Inter(T)ropical Convergence Zone (ITCZ)
The Intertropical Convergence Zone is where the two most equatorial Hadley Cells meet. What does this mean? A lot of warm air is being pushed down into a small area of air. This destabilizes the atmosphere and helps to create thunderstorms. Do you see satellite pictures where there are thunderstorms over the tropics in a big long line? This is the ITCZ. The ITCZ is below the region of development for hurricanes. So how do they affect hurricane seasons? A low pressure system can spin up out of the ITCZ and become a tropical cyclone.
http://www.nrlmry.navy.mil/tc_pages/tc_home.html - the Navy's hurricane page. This is where invests are announced.
http://www.nhc.noaa.gov/ - the National Hurricane Center
http://www.wunderground.com/blog/JeffMasters/show.html - Jeff Master's tropical weather observations blog at Weather Underground
http://en.wikipedia.org/wiki/Hurricane - The Wikipedia page about hurricanes.

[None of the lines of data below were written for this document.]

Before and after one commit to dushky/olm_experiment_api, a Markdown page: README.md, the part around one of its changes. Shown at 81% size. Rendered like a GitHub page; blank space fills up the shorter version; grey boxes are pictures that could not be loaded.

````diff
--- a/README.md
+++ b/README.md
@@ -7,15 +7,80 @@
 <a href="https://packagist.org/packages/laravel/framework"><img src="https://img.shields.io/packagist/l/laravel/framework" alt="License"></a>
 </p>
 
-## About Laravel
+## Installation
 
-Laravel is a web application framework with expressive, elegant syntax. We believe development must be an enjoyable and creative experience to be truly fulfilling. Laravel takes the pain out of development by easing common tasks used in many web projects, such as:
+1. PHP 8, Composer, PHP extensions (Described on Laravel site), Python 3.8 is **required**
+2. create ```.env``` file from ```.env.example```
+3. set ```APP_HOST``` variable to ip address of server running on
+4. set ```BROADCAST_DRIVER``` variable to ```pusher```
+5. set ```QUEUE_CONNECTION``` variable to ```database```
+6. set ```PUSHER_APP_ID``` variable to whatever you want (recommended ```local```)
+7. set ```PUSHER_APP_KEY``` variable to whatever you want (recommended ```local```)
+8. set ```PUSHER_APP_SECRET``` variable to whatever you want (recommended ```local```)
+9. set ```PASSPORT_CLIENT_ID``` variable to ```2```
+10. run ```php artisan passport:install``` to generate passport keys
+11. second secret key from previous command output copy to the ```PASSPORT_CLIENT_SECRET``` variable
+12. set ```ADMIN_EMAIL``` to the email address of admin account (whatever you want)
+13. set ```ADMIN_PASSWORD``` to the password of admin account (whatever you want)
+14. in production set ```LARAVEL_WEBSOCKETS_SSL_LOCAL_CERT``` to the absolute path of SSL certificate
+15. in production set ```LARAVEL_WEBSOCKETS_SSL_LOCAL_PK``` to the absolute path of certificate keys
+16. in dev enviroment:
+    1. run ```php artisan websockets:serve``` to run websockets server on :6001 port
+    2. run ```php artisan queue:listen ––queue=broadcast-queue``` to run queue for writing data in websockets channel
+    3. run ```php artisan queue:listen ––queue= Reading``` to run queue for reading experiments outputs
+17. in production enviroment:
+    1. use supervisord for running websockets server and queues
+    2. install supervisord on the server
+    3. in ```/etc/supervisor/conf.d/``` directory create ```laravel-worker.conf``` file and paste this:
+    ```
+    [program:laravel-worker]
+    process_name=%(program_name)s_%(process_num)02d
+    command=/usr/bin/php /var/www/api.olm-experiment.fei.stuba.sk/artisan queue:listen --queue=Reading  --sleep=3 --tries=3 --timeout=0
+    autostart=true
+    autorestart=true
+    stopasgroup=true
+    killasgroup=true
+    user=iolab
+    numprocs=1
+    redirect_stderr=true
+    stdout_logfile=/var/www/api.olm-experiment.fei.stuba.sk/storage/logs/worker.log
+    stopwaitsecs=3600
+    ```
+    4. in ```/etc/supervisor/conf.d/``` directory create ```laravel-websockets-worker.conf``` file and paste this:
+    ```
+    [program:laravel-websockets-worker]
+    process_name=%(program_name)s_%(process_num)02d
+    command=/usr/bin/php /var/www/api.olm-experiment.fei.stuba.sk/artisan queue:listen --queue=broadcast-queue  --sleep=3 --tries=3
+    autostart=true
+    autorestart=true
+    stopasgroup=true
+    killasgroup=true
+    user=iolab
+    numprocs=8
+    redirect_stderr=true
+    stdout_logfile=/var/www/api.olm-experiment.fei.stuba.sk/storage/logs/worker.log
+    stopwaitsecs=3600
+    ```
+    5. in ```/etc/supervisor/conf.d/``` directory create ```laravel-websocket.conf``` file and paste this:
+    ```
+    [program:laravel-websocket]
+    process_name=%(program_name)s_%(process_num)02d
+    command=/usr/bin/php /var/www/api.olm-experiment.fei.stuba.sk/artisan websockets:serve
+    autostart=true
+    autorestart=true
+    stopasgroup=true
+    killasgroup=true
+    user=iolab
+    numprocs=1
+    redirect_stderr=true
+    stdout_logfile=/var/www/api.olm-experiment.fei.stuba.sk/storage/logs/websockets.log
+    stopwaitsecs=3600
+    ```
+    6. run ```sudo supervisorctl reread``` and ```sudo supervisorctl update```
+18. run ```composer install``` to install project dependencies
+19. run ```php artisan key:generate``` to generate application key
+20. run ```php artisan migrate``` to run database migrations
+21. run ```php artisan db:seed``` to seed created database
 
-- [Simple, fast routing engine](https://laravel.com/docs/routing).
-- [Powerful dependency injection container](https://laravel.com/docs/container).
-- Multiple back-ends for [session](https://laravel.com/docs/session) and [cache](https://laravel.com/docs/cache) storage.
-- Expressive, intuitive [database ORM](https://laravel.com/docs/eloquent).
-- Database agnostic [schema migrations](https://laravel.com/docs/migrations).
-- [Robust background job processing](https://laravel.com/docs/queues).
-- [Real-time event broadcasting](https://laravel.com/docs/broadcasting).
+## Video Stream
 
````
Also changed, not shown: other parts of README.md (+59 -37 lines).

Generally more detailed than my summary above.
http://www.prh.noaa.gov/hnl/cphc/ - The Central Pacific Hurricane Center
http://www.usno.navy.mil/JTWC/ - The Joint Typhoon Warning Center
http://www.bom.gov.au/weather/ - The Bureau of Meteorology in Australia, responsible for naming storms within the Australian region.
http://www.jma.go.jp/en/typh/ - The Japan Meteorological Agency, in charge of naming storms in the Western Pacific.
http://www.met.gov.fj/ - Fiji Meteorological Service, in charge of naming storms in the Southern Pacific
http://www.meteo.fr/temps/domtom/La_Reunion/ -- Reunion, in charge of naming storms in the Southwestern Indian Ocean (also, in French, which shouldn't be a problem for Evil Figment, but...)
http://www.tropicwx.com/ -- Satellite imaging for Eastern Pacific and Atlantic, courtesy of Rayne ^^
Some of this is adapted from posts by Evil Figment and Big Al.
also, sorry this post is so lengthy ..